ASSIGNMENT >>
The pictures in the data below are to be omitted; all else must be duplicated exactly.

EXERCISE INPUTS >>
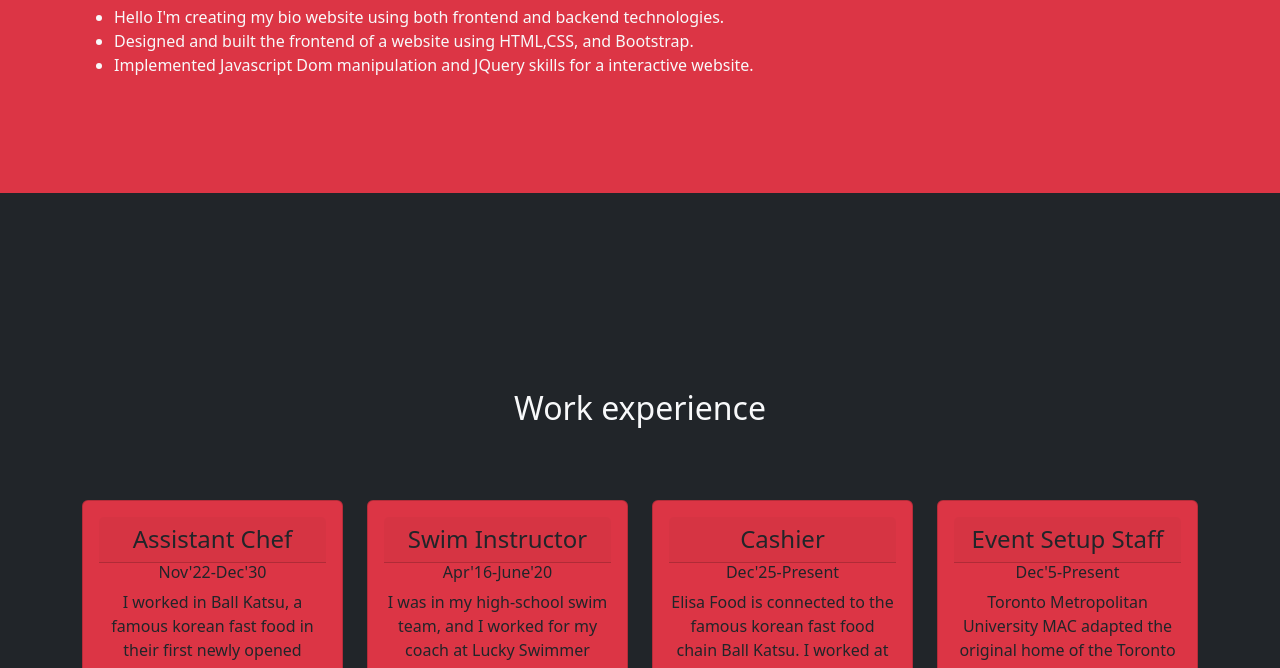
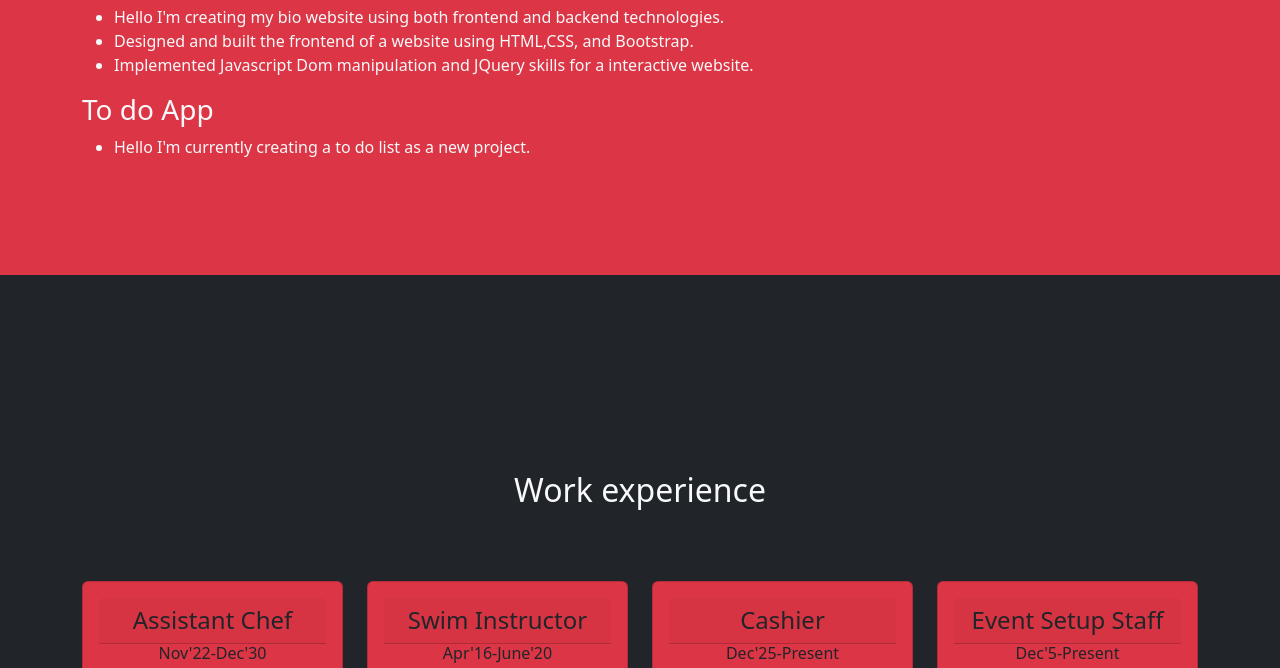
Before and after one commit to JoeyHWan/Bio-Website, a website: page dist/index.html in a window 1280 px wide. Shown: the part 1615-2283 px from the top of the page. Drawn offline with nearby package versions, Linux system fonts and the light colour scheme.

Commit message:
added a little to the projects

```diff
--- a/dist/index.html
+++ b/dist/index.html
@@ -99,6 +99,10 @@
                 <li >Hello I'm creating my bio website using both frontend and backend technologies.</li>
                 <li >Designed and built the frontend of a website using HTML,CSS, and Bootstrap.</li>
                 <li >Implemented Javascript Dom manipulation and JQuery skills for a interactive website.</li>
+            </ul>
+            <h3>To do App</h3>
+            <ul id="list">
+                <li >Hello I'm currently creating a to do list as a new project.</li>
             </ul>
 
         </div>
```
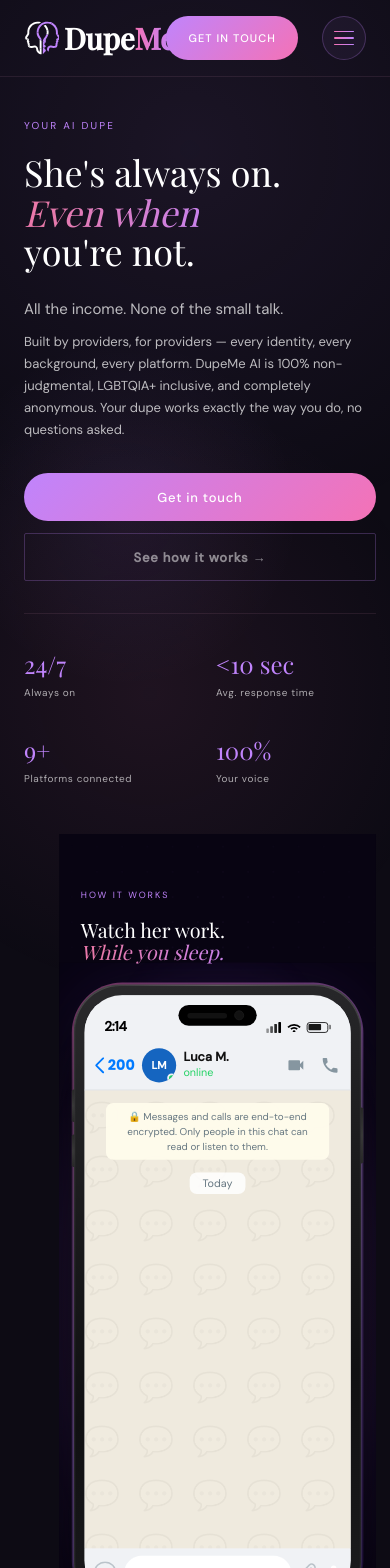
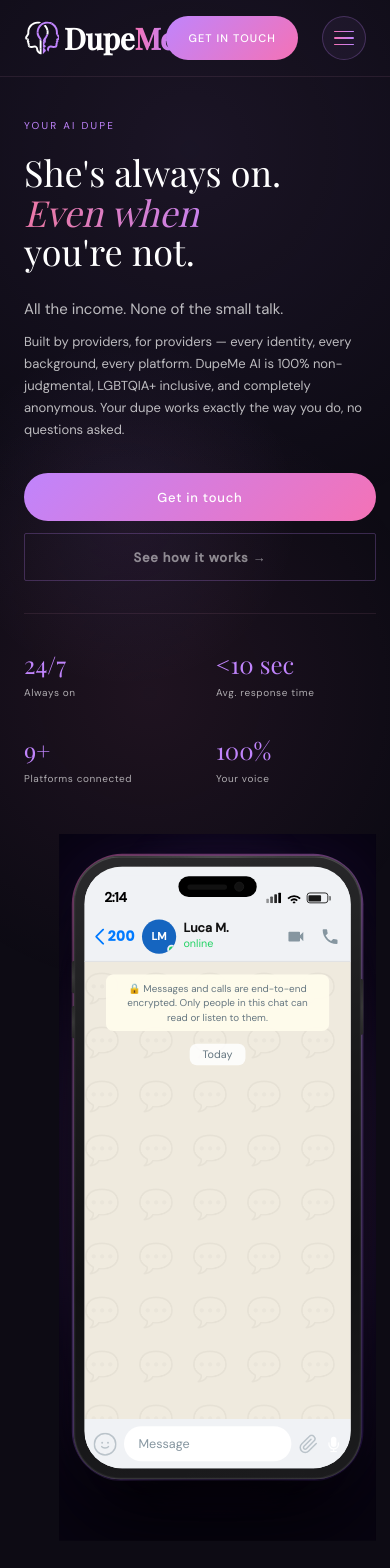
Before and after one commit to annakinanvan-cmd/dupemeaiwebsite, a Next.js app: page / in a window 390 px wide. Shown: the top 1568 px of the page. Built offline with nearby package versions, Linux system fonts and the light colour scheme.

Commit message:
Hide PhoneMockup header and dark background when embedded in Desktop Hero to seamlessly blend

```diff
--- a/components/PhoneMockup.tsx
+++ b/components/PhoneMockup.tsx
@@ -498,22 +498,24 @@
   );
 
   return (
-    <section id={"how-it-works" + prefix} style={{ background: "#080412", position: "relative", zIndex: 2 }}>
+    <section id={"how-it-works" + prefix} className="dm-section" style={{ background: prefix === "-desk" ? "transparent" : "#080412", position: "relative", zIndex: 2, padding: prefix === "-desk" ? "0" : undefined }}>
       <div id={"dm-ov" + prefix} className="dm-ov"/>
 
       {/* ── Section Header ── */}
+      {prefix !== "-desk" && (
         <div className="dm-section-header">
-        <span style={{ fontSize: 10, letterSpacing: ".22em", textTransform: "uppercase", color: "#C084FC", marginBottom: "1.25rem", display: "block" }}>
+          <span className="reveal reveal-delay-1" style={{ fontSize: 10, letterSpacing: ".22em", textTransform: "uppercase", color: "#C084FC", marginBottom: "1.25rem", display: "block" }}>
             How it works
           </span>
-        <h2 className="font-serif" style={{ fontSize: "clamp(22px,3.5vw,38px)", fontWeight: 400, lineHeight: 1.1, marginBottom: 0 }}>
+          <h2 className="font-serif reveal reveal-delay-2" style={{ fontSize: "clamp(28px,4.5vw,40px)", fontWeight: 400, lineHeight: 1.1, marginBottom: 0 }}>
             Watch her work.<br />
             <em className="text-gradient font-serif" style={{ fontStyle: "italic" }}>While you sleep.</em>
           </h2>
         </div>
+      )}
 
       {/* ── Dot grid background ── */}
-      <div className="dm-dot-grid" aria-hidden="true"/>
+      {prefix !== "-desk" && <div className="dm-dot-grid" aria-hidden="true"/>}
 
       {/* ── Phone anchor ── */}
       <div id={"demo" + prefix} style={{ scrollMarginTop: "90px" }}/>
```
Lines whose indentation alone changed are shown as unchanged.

COMPLETED TASK >>
Before and after one commit to JoeyHWan/Bio-Website, a website: page dist/index.html in a window 1280 px wide. Shown: the part 1615-2283 px from the top of the page. Drawn offline with nearby package versions, Linux system fonts and the light colour scheme.

Commit message:
added a little to the projects

```diff
--- a/dist/index.html
+++ b/dist/index.html
@@ -99,6 +99,10 @@
                 <li >Hello I'm creating my bio website using both frontend and backend technologies.</li>
                 <li >Designed and built the frontend of a website using HTML,CSS, and Bootstrap.</li>
                 <li >Implemented Javascript Dom manipulation and JQuery skills for a interactive website.</li>
+            </ul>
+            <h3>To do App</h3>
+            <ul id="list">
+                <li >Hello I'm currently creating a to do list as a new project.</li>
             </ul>
 
         </div>
```
Before and after one commit to annakinanvan-cmd/dupemeaiwebsite, a Next.js app: page / in a window 390 px wide. Shown: the top 1568 px of the page. Built offline with nearby package versions, Linux system fonts and the light colour scheme.

Commit message:
Hide PhoneMockup header and dark background when embedded in Desktop Hero to seamlessly blend

```diff
--- a/components/PhoneMockup.tsx
+++ b/components/PhoneMockup.tsx
@@ -498,22 +498,24 @@
   );
 
   return (
-    <section id={"how-it-works" + prefix} style={{ background: "#080412", position: "relative", zIndex: 2 }}>
+    <section id={"how-it-works" + prefix} className="dm-section" style={{ background: prefix === "-desk" ? "transparent" : "#080412", position: "relative", zIndex: 2, padding: prefix === "-desk" ? "0" : undefined }}>
       <div id={"dm-ov" + prefix} className="dm-ov"/>
 
       {/* ── Section Header ── */}
+      {prefix !== "-desk" && (
         <div className="dm-section-header">
-        <span style={{ fontSize: 10, letterSpacing: ".22em", textTransform: "uppercase", color: "#C084FC", marginBottom: "1.25rem", display: "block" }}>
+          <span className="reveal reveal-delay-1" style={{ fontSize: 10, letterSpacing: ".22em", textTransform: "uppercase", color: "#C084FC", marginBottom: "1.25rem", display: "block" }}>
             How it works
           </span>
-        <h2 className="font-serif" style={{ fontSize: "clamp(22px,3.5vw,38px)", fontWeight: 400, lineHeight: 1.1, marginBottom: 0 }}>
+          <h2 className="font-serif reveal reveal-delay-2" style={{ fontSize: "clamp(28px,4.5vw,40px)", fontWeight: 400, lineHeight: 1.1, marginBottom: 0 }}>
             Watch her work.<br />
             <em className="text-gradient font-serif" style={{ fontStyle: "italic" }}>While you sleep.</em>
           </h2>
         </div>
+      )}
 
       {/* ── Dot grid background ── */}
-      <div className="dm-dot-grid" aria-hidden="true"/>
+      {prefix !== "-desk" && <div className="dm-dot-grid" aria-hidden="true"/>}
 
       {/* ── Phone anchor ── */}
       <div id={"demo" + prefix} style={{ scrollMarginTop: "90px" }}/>
```
Lines whose indentation alone changed are shown as unchanged.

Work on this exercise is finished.